  • Patient able to understand and follow the requirements of the study and to comply.
  • Willing to abstain from taking any medication or treatment prohibited in the protocol.

Exclusion Criteria:

  • Patients primarily referred for Excessive Daytime Sleepiness (EDS) or snoring.
  • Fatigue that is explained by medical or psychiatric causes.
  • 18 > age > 65
  • Apnea-Hypopnea Index (AHI) < 15
  • Body Mass Index (BMI) >= 40, calculated as weight(m)/(height (m))²
  • Parasomnia
  • Severe sleepiness with (Epworth Sleepiness Scale) ESS >= 16 (=15% of the Chronic fatigue syndrome (CFS) population)
  • Tonsillar hypertrophy (Friedman grade III and IV tonsils)
  • Signs of nasal obstruction, including chronic use of topical nasal drugs.
  • Earlier CPAP treatment
  • Physical and mental disability that compromises the normal use of CPAP
  • CPAP intolerance
  • Current use of sedative (benzodiazepine and non-benzodiazepine GABA-esgic agonist) or antidepressant medication for a time period inferior to 3 weeks.
  • Female patient who is pregnant, lactating or has a positive pregnancy test result.
  Contacts and Locations
Please refer to this study by its ClinicalTrials.gov identifier: NCT01368718

Contacts
Contact: An Mariman, MD +3293223708 an.mariman@ugent.be

Locations
Belgium
Ghent University Hospital Not yet recruiting
Ghent, Belgium, 9000
Contact: An Mariman, MD         
Principal Investigator: An Mariman, MD         
Sponsors and Collaborators
University Hospital, Ghent
Investigators
Principal Investigator: An Mariman, MD Ghent University Hospital
  More Information

No publications provided

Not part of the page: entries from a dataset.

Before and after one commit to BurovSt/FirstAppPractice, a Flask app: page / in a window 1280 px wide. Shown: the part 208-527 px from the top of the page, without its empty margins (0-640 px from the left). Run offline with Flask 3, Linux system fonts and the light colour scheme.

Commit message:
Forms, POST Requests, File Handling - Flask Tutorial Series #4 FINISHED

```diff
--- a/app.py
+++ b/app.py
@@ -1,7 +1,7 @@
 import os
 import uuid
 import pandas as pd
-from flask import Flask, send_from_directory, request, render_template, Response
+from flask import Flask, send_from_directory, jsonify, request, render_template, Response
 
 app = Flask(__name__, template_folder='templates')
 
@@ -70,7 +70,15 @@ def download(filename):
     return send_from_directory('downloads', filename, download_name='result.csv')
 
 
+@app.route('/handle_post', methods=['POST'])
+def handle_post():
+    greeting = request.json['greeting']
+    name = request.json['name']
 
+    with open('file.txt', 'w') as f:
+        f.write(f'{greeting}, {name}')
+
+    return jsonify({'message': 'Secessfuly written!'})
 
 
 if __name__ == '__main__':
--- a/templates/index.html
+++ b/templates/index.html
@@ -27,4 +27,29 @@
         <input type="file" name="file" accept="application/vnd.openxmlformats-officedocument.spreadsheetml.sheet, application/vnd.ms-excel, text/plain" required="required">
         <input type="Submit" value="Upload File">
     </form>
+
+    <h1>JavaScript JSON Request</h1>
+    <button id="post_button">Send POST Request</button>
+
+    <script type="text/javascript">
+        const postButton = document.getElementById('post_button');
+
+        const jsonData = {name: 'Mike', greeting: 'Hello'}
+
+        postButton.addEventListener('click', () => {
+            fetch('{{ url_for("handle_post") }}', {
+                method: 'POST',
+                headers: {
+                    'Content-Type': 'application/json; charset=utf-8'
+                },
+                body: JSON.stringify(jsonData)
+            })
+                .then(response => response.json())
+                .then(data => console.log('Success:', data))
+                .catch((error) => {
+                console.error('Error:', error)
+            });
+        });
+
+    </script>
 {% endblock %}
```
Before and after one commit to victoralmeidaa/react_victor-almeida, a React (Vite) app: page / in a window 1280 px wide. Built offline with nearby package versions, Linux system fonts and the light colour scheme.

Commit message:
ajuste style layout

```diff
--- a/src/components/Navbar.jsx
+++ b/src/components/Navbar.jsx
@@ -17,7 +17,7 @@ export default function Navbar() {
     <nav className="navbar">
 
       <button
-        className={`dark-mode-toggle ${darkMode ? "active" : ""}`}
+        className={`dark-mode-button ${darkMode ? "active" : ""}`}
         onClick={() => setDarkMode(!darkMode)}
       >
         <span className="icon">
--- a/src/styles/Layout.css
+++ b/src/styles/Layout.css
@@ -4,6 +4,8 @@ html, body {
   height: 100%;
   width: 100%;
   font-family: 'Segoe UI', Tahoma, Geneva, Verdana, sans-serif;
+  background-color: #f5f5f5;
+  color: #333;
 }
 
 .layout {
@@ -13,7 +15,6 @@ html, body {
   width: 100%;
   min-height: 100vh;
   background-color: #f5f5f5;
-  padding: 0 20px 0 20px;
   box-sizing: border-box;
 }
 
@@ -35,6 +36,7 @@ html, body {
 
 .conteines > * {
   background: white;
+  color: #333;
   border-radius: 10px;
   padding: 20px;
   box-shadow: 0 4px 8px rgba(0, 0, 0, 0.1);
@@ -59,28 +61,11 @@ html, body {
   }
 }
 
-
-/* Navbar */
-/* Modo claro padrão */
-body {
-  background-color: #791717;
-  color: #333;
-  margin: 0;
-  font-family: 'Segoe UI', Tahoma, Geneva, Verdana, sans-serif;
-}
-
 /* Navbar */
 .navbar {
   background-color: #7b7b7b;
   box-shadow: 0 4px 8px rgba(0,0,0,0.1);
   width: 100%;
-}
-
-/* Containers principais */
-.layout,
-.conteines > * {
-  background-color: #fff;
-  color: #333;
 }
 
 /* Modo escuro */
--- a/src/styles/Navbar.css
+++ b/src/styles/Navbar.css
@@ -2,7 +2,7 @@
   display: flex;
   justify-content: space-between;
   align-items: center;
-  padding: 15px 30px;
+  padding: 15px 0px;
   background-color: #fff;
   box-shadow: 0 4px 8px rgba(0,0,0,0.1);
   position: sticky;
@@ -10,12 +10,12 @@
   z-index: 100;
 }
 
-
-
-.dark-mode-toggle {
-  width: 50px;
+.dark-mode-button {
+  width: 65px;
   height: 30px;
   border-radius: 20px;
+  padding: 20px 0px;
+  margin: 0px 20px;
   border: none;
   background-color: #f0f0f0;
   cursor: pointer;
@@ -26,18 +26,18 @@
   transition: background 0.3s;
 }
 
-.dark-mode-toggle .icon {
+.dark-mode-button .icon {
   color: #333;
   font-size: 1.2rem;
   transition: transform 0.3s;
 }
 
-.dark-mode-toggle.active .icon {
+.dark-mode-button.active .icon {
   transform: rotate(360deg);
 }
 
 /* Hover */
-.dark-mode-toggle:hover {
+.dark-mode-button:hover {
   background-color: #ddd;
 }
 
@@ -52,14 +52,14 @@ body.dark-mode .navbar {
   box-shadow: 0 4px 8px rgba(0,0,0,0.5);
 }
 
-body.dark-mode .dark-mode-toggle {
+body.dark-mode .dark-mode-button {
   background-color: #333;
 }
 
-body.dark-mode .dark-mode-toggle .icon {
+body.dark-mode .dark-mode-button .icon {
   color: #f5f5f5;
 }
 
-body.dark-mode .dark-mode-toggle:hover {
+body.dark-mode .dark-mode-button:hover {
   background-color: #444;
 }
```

Responsible Party: University Hospital, Ghent
ClinicalTrials.gov Identifier: NCT01368718     History of Changes
Other Study ID Numbers: 2011/191
Study First Received: June 6, 2011
Last Updated: August 8, 2012
Health Authority: Belgium: Ethics Committee

Additional relevant MeSH terms:
Fatigue
Fatigue Syndrome, Chronic
Sleep Apnea Syndromes
Signs and Symptoms
Virus Diseases
Muscular Diseases
Musculoskeletal Diseases
Encephalomyelitis
Central Nervous System Diseases
Nervous System Diseases
Neuromuscular Diseases
Apnea
Respiration Disorders
Respiratory Tract Diseases
Sleep Disorders, Intrinsic
Dyssomnias
Sleep Disorders

ClinicalTrials.gov processed this record on April 17, 2014